**Problem to work on:**
If a line of the records contains the word "const", list it.
*** Opening of Excerpted records ***
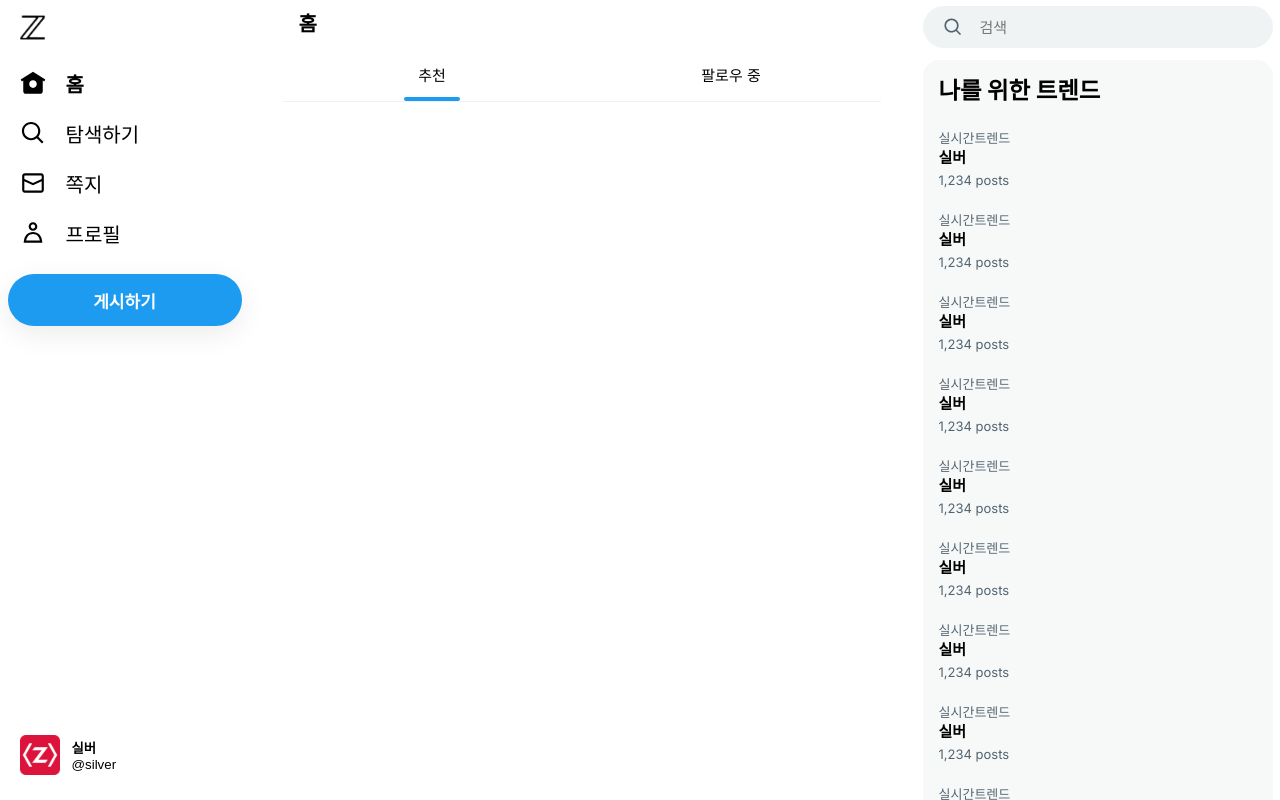
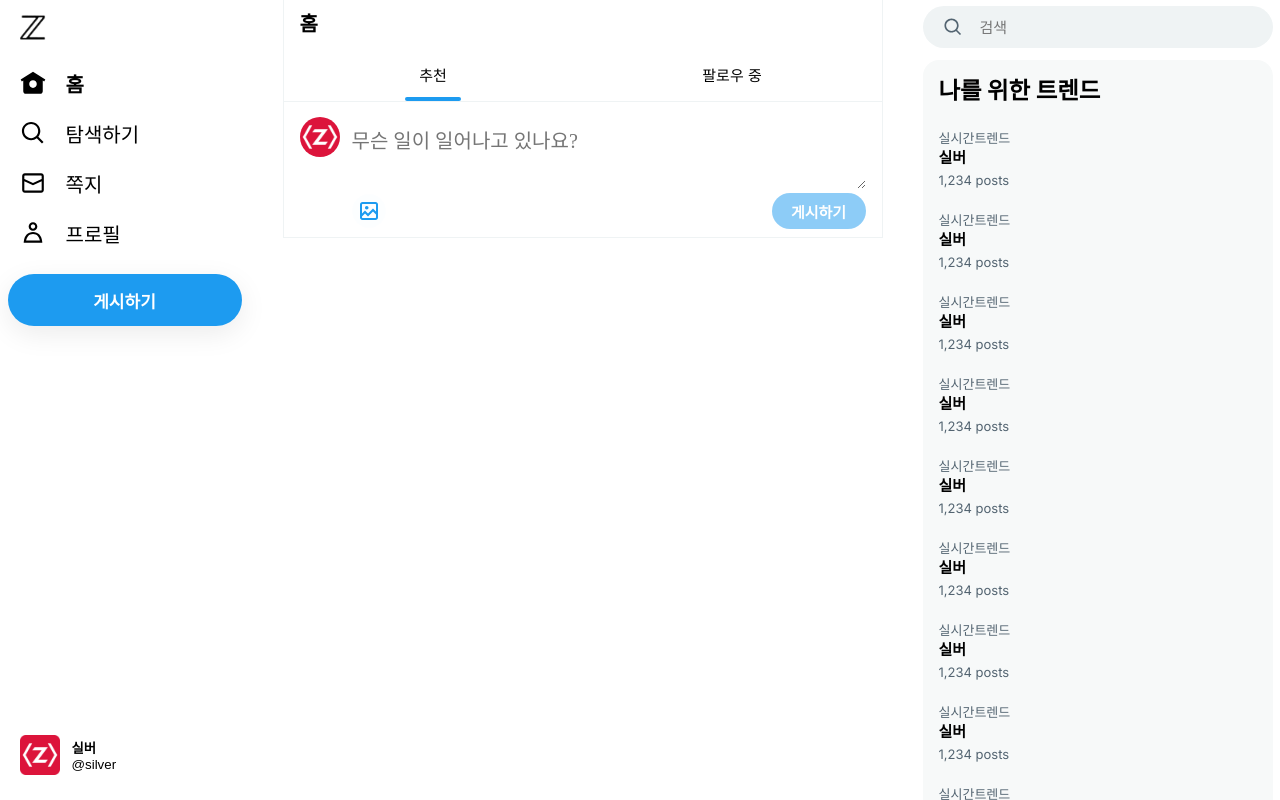
Before and after one commit to silver0108/twitter-clone-coding, a Next.js app: page /home in a window 1280 px wide. Built offline with nearby package versions, Linux system fonts and the light colour scheme.

Commit message:
PostForm 구현

```diff
--- a/src/app/(afterLogin)/home/_component/PostForm.tsx
+++ b/src/app/(afterLogin)/home/_component/PostForm.tsx
@@ -1,9 +1,55 @@
+"use client"
+
+import { ChangeEventHandler, FormEventHandler, useRef, useState } from "react";
 import styles from "./postForm.module.css";
 
 export default function PostForm() {
+  const imageRef = useRef<HTMLInputElement>(null);
+  const [content, setContent] = useState('');
+  const me = {
+    id: 'silver',
+    image: '/5Udwvqim.jpg'
+  };
+
+  const onChange : ChangeEventHandler<HTMLTextAreaElement> = (e) => {
+    setContent(e.target.value);
+  }
+
+  const onSubmit : FormEventHandler = (e) => {
+    e.preventDefault();
+    console.log('게시')
+  }
+
+  const onClickButton = () => {
+    imageRef.current?.click();
+  }
+
   return (
-    <main className={styles.main}>
-
-    </main>
+    <form className={styles.postForm} onSubmit={onSubmit}>
+      <div className={styles.postUserSection}>
+        <div className={styles.postUserImage}>
+          <img src={me.image} alt={me.id}/>
+        </div>
+      </div>
+      <div className={styles.postInputSection}>
+        <textarea value={content} onChange={onChange} placeholder="무슨 일이 일어나고 있나요?"/>
+        <div className={styles.postButtonSection}>
+          <div className={styles.footerButtons}>
+            <div className={styles.footerButtonLeft}>
+              <input type="file" name="imageFiles" multiple hidden ref={imageRef}/>
+              <button className={styles.uploadButton} type="button" onClick={onClickButton}>
+                <svg width={24} viewBox="0 0 24 24" aria-hidden="true">
+                  <g>
+                    <path
+                      d="M3 5.5C3 4.119 4.119 3 5.5 3h13C19.881 3 21 4.119 21 5.5v13c0 1.381-1.119 2.5-2.5 2.5h-13C4.119 21 3 19.881 3 18.5v-13zM5.5 5c-.276 0-.5.224-.5.5v9.086l3-3 3 3 5-5 3 3V5.5c0-.276-.224-.5-.5-.5h-13zM19 15.414l-3-3-5 5-3-3-3 3V18.5c0 .276.224.5.5.5h13c.276 0 .5-.224.5-.5v-3.086zM9.75 7C8.784 7 8 7.784 8 8.75s.784 1.75 1.75 1.75 1.75-.784 1.75-1.75S10.716 7 9.75 7z"></path>
+                  </g>
+                </svg>
+              </button>
+            </div>
+            <button className={styles.actionButton} disabled={!content}>게시하기</button>
+          </div>
+        </div>
+      </div>
+    </form>
   )
 }
--- a/src/app/(afterLogin)/home/_component/postForm.module.css
+++ b/src/app/(afterLogin)/home/_component/postForm.module.css
@@ -0,0 +1,98 @@
+.postForm {
+  margin-top: 101px;
+  display: flex;
+  padding: 16px 16px 8px;
+  border-color: rgb(239, 243, 244);
+  border-bottom-width: 1px;
+  border-bottom-style: solid;
+}
+
+.postUserSection {
+  margin-right: 12px;
+  width: 40px;
+}
+
+.postUserImage {
+  width: 40px;
+  height: 40px;
+  border-radius: 20px;
+}
+
+.postUserImage img {
+  width: 40px;
+  height: 40px;
+  border-radius: 20px;
+}
+
+.postInputSection {
+  flex: 1;
+}
+
+.postButtonSection {
+  width: 100%;
+}
+
+.postForm textarea {
+  width: 100%;
+  border: none;
+  padding: 12px 0;
+  font-size: 20px;
+  line-height: 24px;
+  outline: none;
+  resize: vertical;
+}
+
+.postForm textarea::placeholder {
+  font-family: Malgun Gothic;
+}
+
+.footerButtons {
+  display: flex;
+  align-items: center;
+}
+
+
+.footerButtonLeft {
+  flex: 1;
+}
+
+.uploadButton {
+  width: 34px;
+  height: 34px;
+  border: none;
+  cursor: pointer;
+  border-radius: 17px;
+  transition-duration: 0.2s;
+  transition-property: background-color;
+  background-color: rgb(29, 155, 240, 0.01);
+  display: flex;
+  align-items: center;
+  justify-content: center;
+}
+
+.uploadButton:hover {
+  background-color: rgb(29, 155, 240, 0.1);
+}
+
+.uploadButton svg {
+  fill: rgb(29, 155, 240);
+}
+
+.actionButton:disabled {
+  opacity: 0.5;
+}
+
+.actionButton {
+  width: 94px;
+  height: 36px;
+  border: none;
+  color: rgb(255, 255, 255);
+  font-weight: 700;
+  font-size: 15px;
+  border-radius: 18px;
+  background-color: rgb(29, 155, 240);
+}
+
+.actionButton:hover {
+  background-color: rgb(26, 140, 216);
+}
--- a/src/app/(afterLogin)/home/_component/tab.module.css
+++ b/src/app/(afterLogin)/home/_component/tab.module.css
@@ -1,17 +1,6 @@
-.main {
-  width: 600px;
-  border-color: rgb(239, 243, 244);
-  border-right-width: 1px;
-  border-left-width: 1px;
-  border-left-style: solid;
-  border-right-style: solid;
-  display: flex;
-  flex-direction: column;
-  align-items: stretch;
-}
-
 .homeFixed {
   position: fixed;
+  z-index: 1;
   width: 598px;
   background-color: rgba(255, 255, 255, 0.85);
   backdrop-filter: blur(12px);
--- a/src/app/(afterLogin)/home/home.module.css
+++ b/src/app/(afterLogin)/home/home.module.css
@@ -0,0 +1,11 @@
+.main {
+  width: 600px;
+  border-color: rgb(239, 243, 244);
+  border-right-width: 1px;
+  border-left-width: 1px;
+  border-left-style: solid;
+  border-right-style: solid;
+  display: flex;
+  flex-direction: column;
+  align-items: stretch;
+}
```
*** Close of Excerpted records ***
**Response:**
+  const imageRef = useRef<HTMLInputElement>(null);
+  const [content, setContent] = useState('');
+  const me = {
+  const onChange : ChangeEventHandler<HTMLTextAreaElement> = (e) => {
+  const onSubmit : FormEventHandler = (e) => {
+  const onClickButton = () => {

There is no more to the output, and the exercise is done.